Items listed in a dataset

---*---

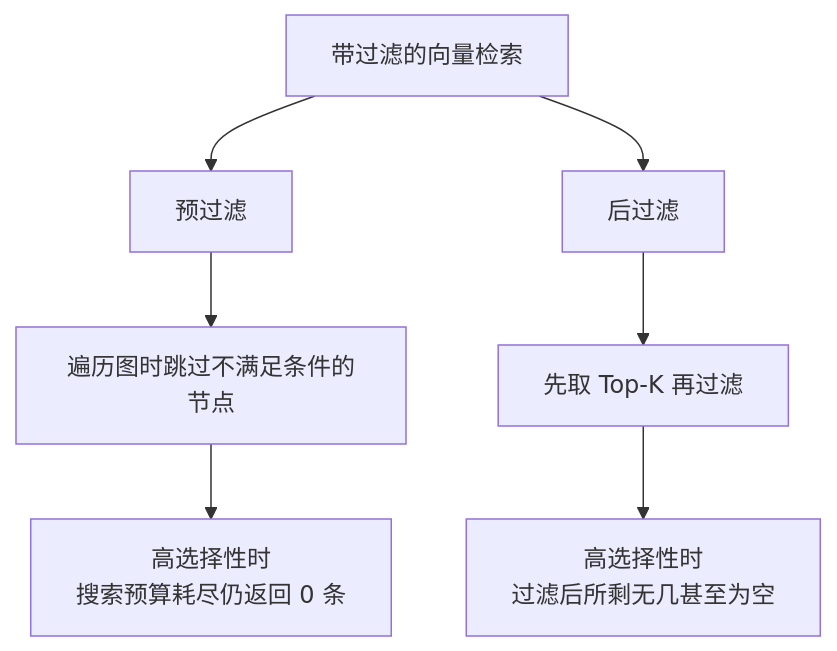
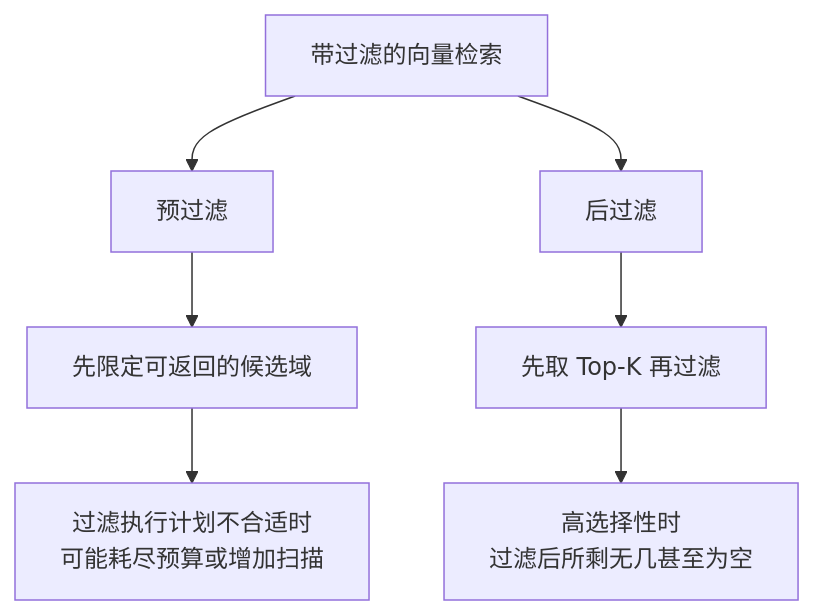
Before and after one commit to oneleaveknowsthefall/awesome-ai-roadmap: the second of 3 diagrams in docs/rag/02-ingestion-indexing/08-vector-database.md, drawn with Mermaid. The commit also changed other lines of this file and 61 other files, not shown here.

````diff
--- a/docs/rag/02-ingestion-indexing/08-vector-database.md
+++ b/docs/rag/02-ingestion-indexing/08-vector-database.md
@@ -104,11 +108,11 @@
 ```mermaid
 flowchart TB
     F[带过滤的向量检索] --> PRE[预过滤]
     F --> POST[后过滤]
 
-    PRE --> PRE1[遍历图时跳过不满足条件的节点]
-    PRE1 --> PRE2[高选择性时<br/>搜索预算耗尽仍返回 0 条]
+    PRE --> PRE1[先限定可返回的候选域]
+    PRE1 --> PRE2[过滤执行计划不合适时<br/>可能耗尽预算或增加扫描]
 
     POST --> POST1[先取 Top-K 再过滤]
     POST1 --> POST2[高选择性时<br/>过滤后所剩无几甚至为空]
 ```
````
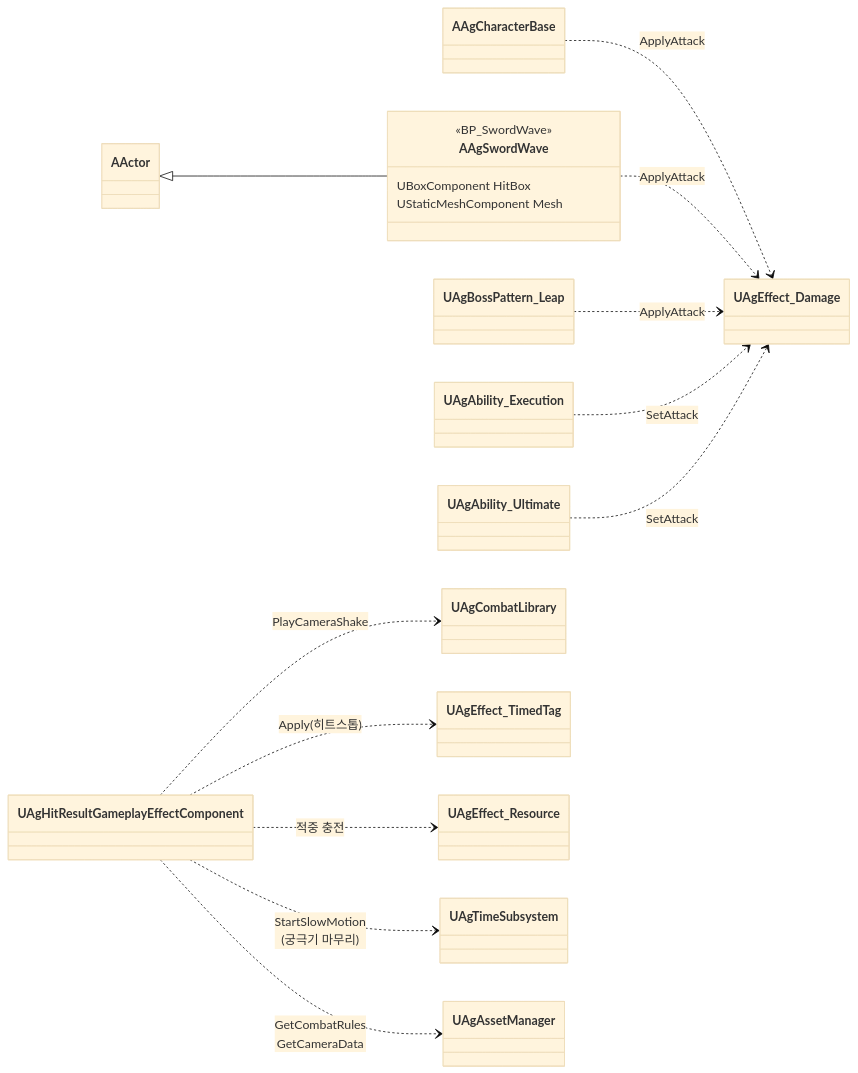
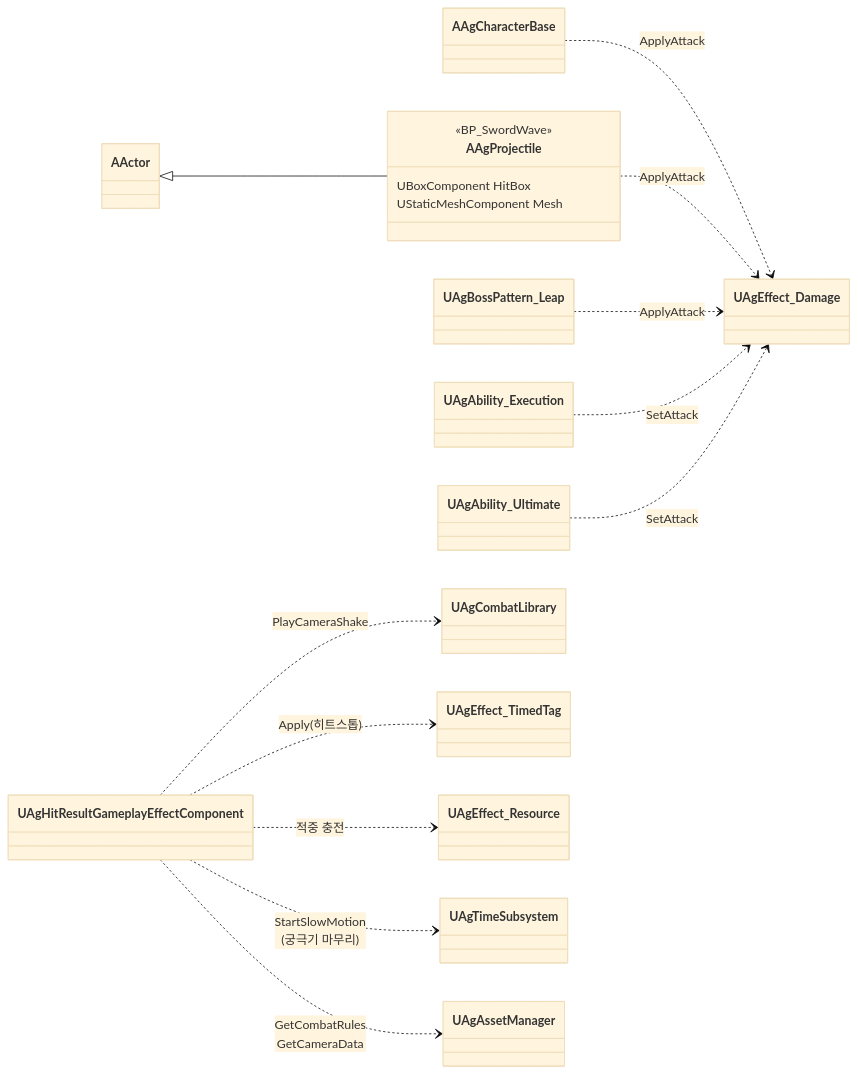
The second of 3 diagrams in Docs/Program/대미지와 피격 처리.md (Woogl/Ag), drawn with Mermaid (base theme) before and after one commit. The commit also changed other lines of this file and 51 other files, not shown here.

````diff
--- a/Docs/Program/대미지와 피격 처리.md
+++ b/Docs/Program/대미지와 피격 처리.md
@@ -51,21 +51,21 @@
 ```mermaid
 classDiagram
     direction LR
-    class AAgSwordWave {
+    class AAgProjectile {
         <<BP_SwordWave>>
         UBoxComponent HitBox
         UStaticMeshComponent Mesh
     }
-    AActor <|-- AAgSwordWave
+    AActor <|-- AAgProjectile
 
     AAgCharacterBase ..> UAgEffect_Damage : ApplyAttack
-    AAgSwordWave ..> UAgEffect_Damage : ApplyAttack
+    AAgProjectile ..> UAgEffect_Damage : ApplyAttack
     UAgBossPattern_Leap ..> UAgEffect_Damage : ApplyAttack
     UAgAbility_Execution ..> UAgEffect_Damage : SetAttack
     UAgAbility_Ultimate ..> UAgEffect_Damage : SetAttack
     UAgHitResultGameplayEffectComponent ..> UAgCombatLibrary : PlayCameraShake
     UAgHitResultGameplayEffectComponent ..> UAgEffect_TimedTag : Apply(히트스톱)
     UAgHitResultGameplayEffectComponent ..> UAgEffect_Resource : 적중 충전
     UAgHitResultGameplayEffectComponent ..> UAgTimeSubsystem : StartSlowMotion<br>(궁극기 마무리)
     UAgHitResultGameplayEffectComponent ..> UAgAssetManager : GetCombatRules<br>GetCameraData
 ```
````
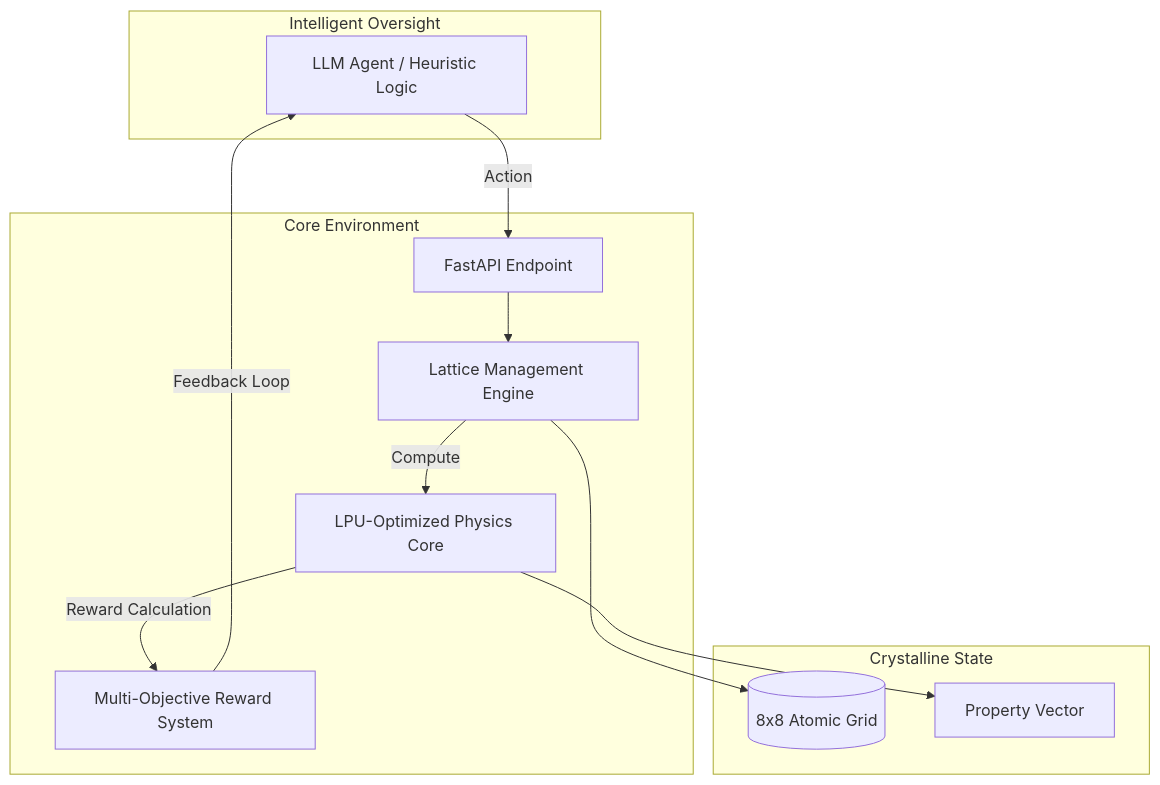
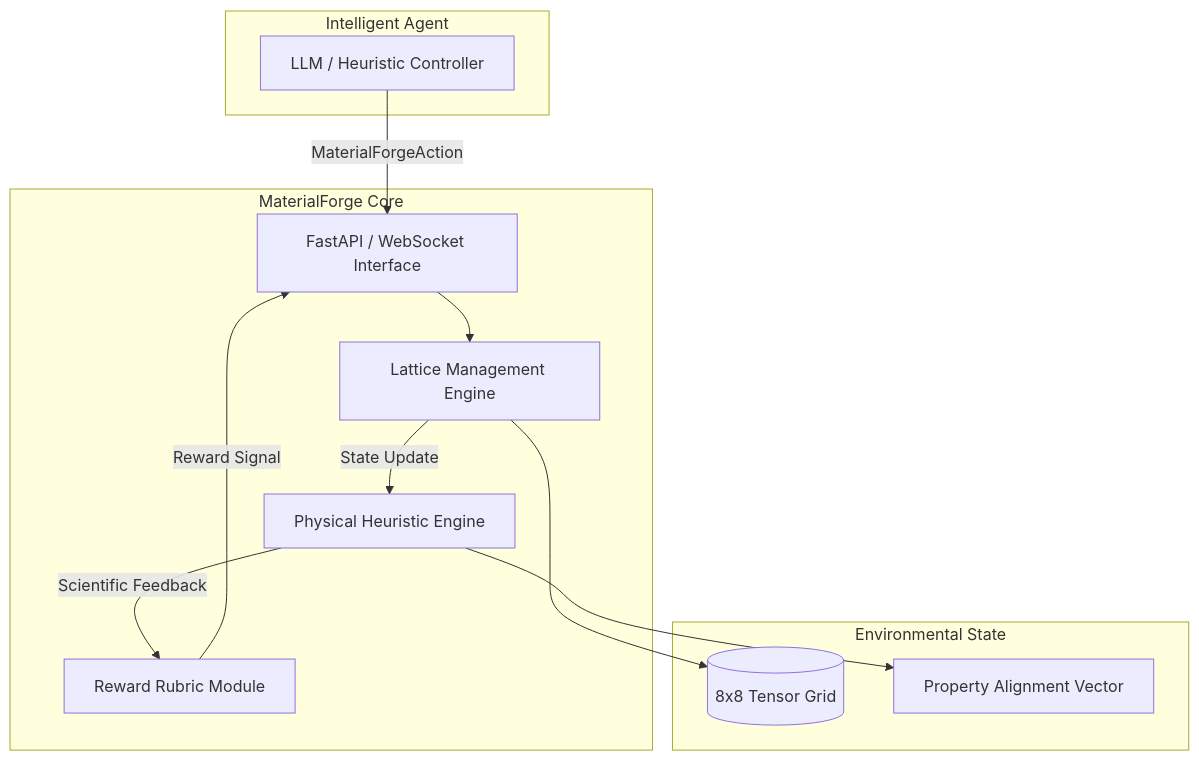
Before and after one commit to Arsh-Pathan/MaterialForge: the diagram in README.md, drawn with Mermaid. The commit also changed other lines of this file and 1 other file, not shown here.

Commit message:
Final Submission: Simplified UI v3.1 and GridMind-style Professional README

````diff
--- a/README.md
+++ b/README.md
@@ -50,26 +40,26 @@
 ```mermaid
 graph TD
-    subgraph "Intelligent Oversight"
-        Agent[LLM Agent / Heuristic Logic]
+    subgraph "Intelligent Agent"
+        Agent[LLM / Heuristic Controller]
     end
 
-    subgraph "Core Environment"
-        API[FastAPI Endpoint]
+    subgraph "MaterialForge Core"
+        API[FastAPI / WebSocket Interface]
         Engine[Lattice Management Engine]
-        Physics[LPU-Optimized Physics Core]
-        Rubric[Multi-Objective Reward System]
+        Physics[Physical Heuristic Engine]
+        Rubric[Reward Rubric Module]
     end
 
-    subgraph "Crystalline State"
-        Lattice[(8x8 Atomic Grid)]
-        Properties[Property Vector]
+    subgraph "Environmental State"
+        State[(8x8 Tensor Grid)]
+        Props[Property Alignment Vector]
     end
 
-    Agent -->|Action| API
+    Agent -->|MaterialForgeAction| API
     API --> Engine
-    Engine -->|Compute| Physics
-    Physics -->|Reward Calculation| Rubric
-    Rubric -->|Feedback Loop| Agent
-    Engine --> Lattice
-    Physics --> Properties
+    Engine -->|State Update| Physics
+    Physics -->|Scientific Feedback| Rubric
+    Rubric -->|Reward Signal| API
+    Engine --> State
+    Physics --> Props
 ```
````
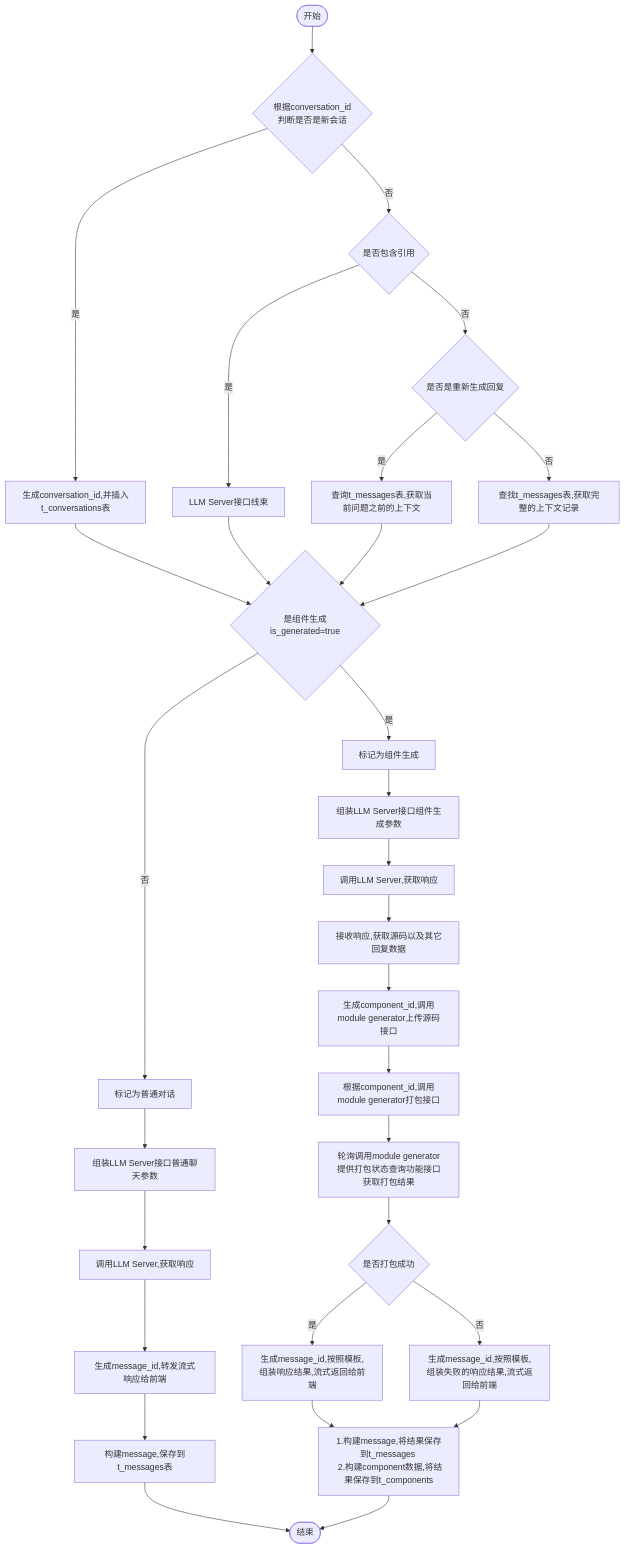
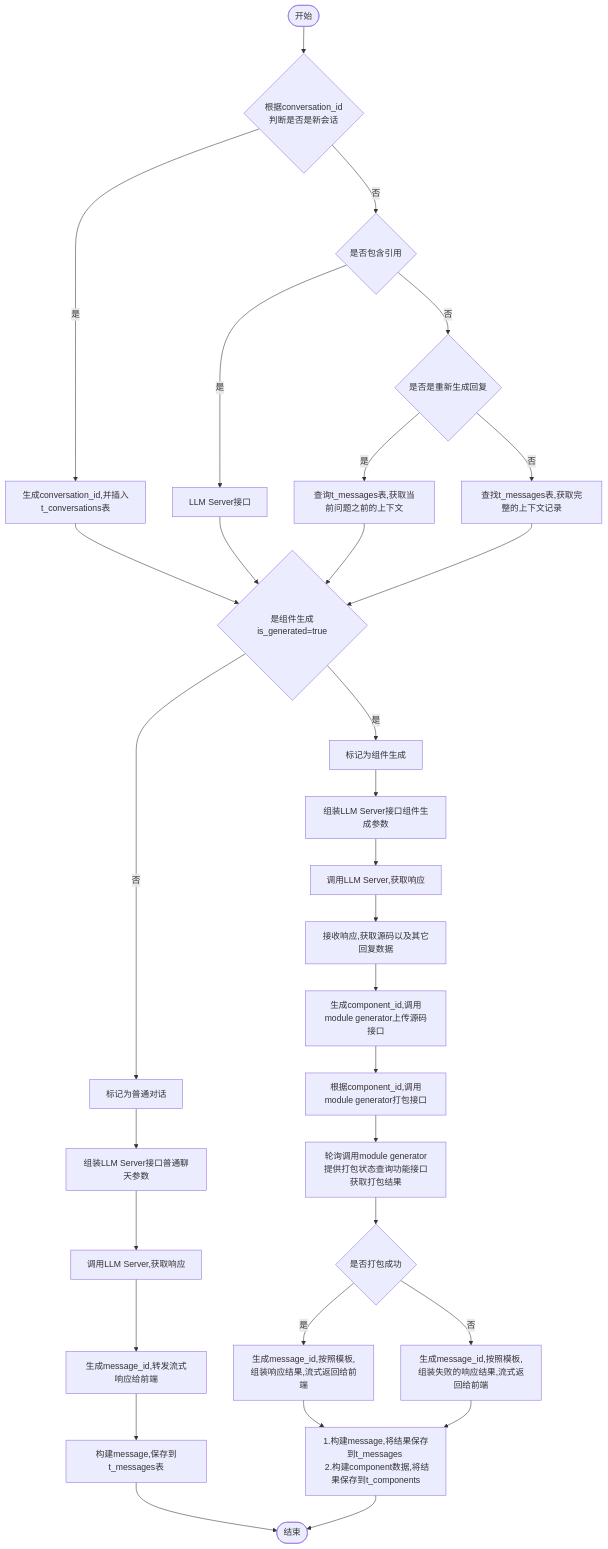
One commit to yingjianzh/iodraw-files changed the diagram in all/w3-会话-不需要传递message.md. Above: the diagram before and after it, drawn with Mermaid.

Commit message:
2024-10-14 11:06:02 update

````diff
--- a/all/w3-会话-不需要传递message.md
+++ b/all/w3-会话-不需要传递message.md
@@ -1,35 +1,35 @@
 ```mermaid
 flowchart TD
     A([开始]) --> B{根据conversation_id \n 判断是否是新会话}
     B -- 是 --> C[生成conversation_id,并插入t_conversations表]
     B -- 否 --> D{是否包含引用}
-    D -- 是 --> E[LLM Server接口线束]
+    D -- 是 --> E[LLM Server接口]
     D -- 否 --> F{是否是重新生成回复}
     F -- 是 --> G[查询t_messages表,获取当前问题之前的上下文]
     F -- 否 --> H[查找t_messages表,获取完整的上下文记录]
      
     C & E & G & H --> I{是组件生成is_generated=true}
     I -- 是 --> J[标记为组件生成]
     I -- 否 --> K[标记为普通对话]
 
 
     J --> L[组装LLM Server接口组件生成参数]    
     K --> M[组装LLM Server接口普通聊天参数]    
     M --> N[调用LLM Server,获取响应]    
     N --> O[生成message_id,转发流式响应给前端]
     O --> P[构建message,保存到t_messages表]
     P --> R([结束])
 
 
     L --> S[调用LLM Server,获取响应]
     S --> T[接收响应,获取源码以及其它回复数据]
     T --> U[生成component_id,调用module generator上传源码接口]
     U --> V[根据component_id,调用module generator打包接口]
     V --> W[轮询调用module generator提供打包状态查询功能接口获取打包结果]
     W --> X{是否打包成功}
     X -- 是 --> Y[生成message_id,按照模板,组装响应结果,流式返回给前端]
     X -- 否 --> Z[生成message_id,按照模板,组装失败的响应结果,流式返回给前端]
 
     Y & Z --> Result[1.构建message,将结果保存到t_messages \n 2.构建component数据,将结果保存到t_components]
     Result --> R
 ```
````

---*---

WORK REQUIRED
Nothing should appear in the answer except the lines above from the line with "--> E[LLM Server接口线束]" through the line with "M --> N[调用LLM Server,获取响应]", both included, written out exactly.

SOLUTION TO THE EXERCISE
-    D -- 是 --> E[LLM Server接口线束]
+    D -- 是 --> E[LLM Server接口]
     D -- 否 --> F{是否是重新生成回复}
     F -- 是 --> G[查询t_messages表,获取当前问题之前的上下文]
     F -- 否 --> H[查找t_messages表,获取完整的上下文记录]
      
     C & E & G & H --> I{是组件生成is_generated=true}
     I -- 是 --> J[标记为组件生成]
     I -- 否 --> K[标记为普通对话]
 
 
     J --> L[组装LLM Server接口组件生成参数]    
     K --> M[组装LLM Server接口普通聊天参数]    
     M --> N[调用LLM Server,获取响应]    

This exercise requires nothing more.